But is flying a commercial jet safer than driving when examined by someone without bias? In a word: no. In more than one word: hell no:
Ex-inspector throttles FAA.
(former Dept. of Transportation Inspector General Mary Schiavo)
Insight on the News; 6/9/1997; Berg, Stacie Zoe
Is flying the safest way to travel? Not according to this critic of the airlines and their regulators.
Mary Schiavo, former inspector general of the Department of Transportation, has become an outspoken consumer advocate and controversial figure whose new book, Flying Blind, Flying Safe (Avon Books, 373 pp), takes Congress and the Federal Aviation Administration to task. In an interview with Insight Schiavo talks candidly about the "holes in the aviation safety net."
Q: How can the public learn more about the reports the FAA buries?
A: The FAA promised to put airline accident and incident information on the Internet. Now the FAA says they do not rank or rate airlines. So what do they do? They just dump raw data on the Internet. In fact, the FAA does have ratings and rankings of airlines. They rate them on numbers of accidents and incidents and pilot deviations. And they collect near mid-air-collision rates. But they don't make that available to the public. Why don't they, every year, have a press conference like they do for on-time arrivals and lost-bag claims?

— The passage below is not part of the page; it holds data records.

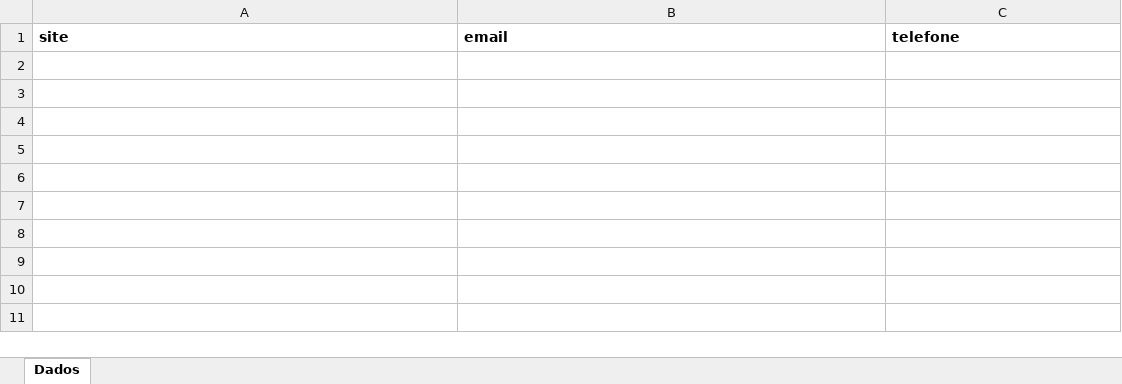
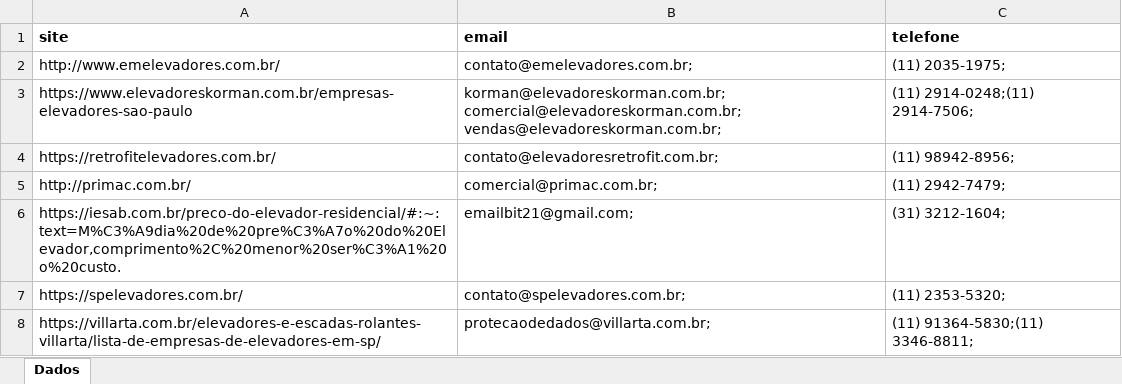
Before and after one commit to rafael-rodrigues-dsv/component-search-app, an Excel workbook: output/empresas.xlsx, sheet Dados, drawn as a sheet; values as stored, in another font and other column widths than the file's, no borders; the diff names each change by its address in the sheet, - before the commit and + after, or states it on an @@ line.

```diff
--- a/output/empresas.xlsx (sheet Dados)
+++ b/output/empresas.xlsx (sheet Dados)
+row 2: http://www.emelevadores.com.br/ | contato@emelevadores.com.br; | (11) 2035-1975;
+row 3: https://www.elevadoreskorman.com.br/empresas-elevadores-sao-paulo | korman@elevadoreskorman.com.br;comercial@elevadoreskorman.com.br;vendas@elevadoreskorman.com.br; | (11) 2914-0248;(11) 2914-7506;
+row 4: https://retrofitelevadores.com.br/ | contato@elevadoresretrofit.com.br; | (11) 98942-8956;
+row 5: http://primac.com.br/ | comercial@primac.com.br; | (11) 2942-7479;
+row 6: https://iesab.com.br/preco-do-elevador-residencial/#:~:text=M%C3%A9dia%20de%20pre%C3%A7o%20do%20Elevador,comprimento%2C%20menor%20ser%C3%A1%20o%20custo. | emailbit21@gmail.com; | (31) 3212-1604;
+row 7: https://spelevadores.com.br/ | contato@spelevadores.com.br; | (11) 2353-5320;
+row 8: https://villarta.com.br/elevadores-e-escadas-rolantes-villarta/lista-de-empresas-de-elevadores-em-sp/ | protecaodedados@villarta.com.br; | (11) 91364-5830;(11) 3346-8811;
```
Also changed, not shown: 21 other files.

Q: How problematic are bogus parts?
A: Bogus parts are a very big problem, compounded by the fact that the FAA refuses to acknowledge the problem and doesn't really do much about it at all. Now, for example, they're pointing to the flap that fell off the Delta plane as possibly due to substandard bolts -- that's a polite term for bogus parts. At repair stations, we found 43 percent were suspected bogus parts. Recently the Justice Department sued Boeing for using substandard parts.
Q: Is flying safer than driving?
A: Statistically that is the case if you figure it on a per-(hour) basis. When you figure it on a per-trip basis, car, train and bus come out safer than the airplane.
(note the correction in parenthesis. The article on the net said "per-trip" in that place, which obviously an error. "Per-hour" is the correct term.)
So, if you are unbiased (and I think Ms. Schiavo is about unbiased and independent as anyone is with any knowledge of aviation) and consider an "apples to apples" comparison on a per trip basis, flying is more dangerous than driving, taking the train, or the bus.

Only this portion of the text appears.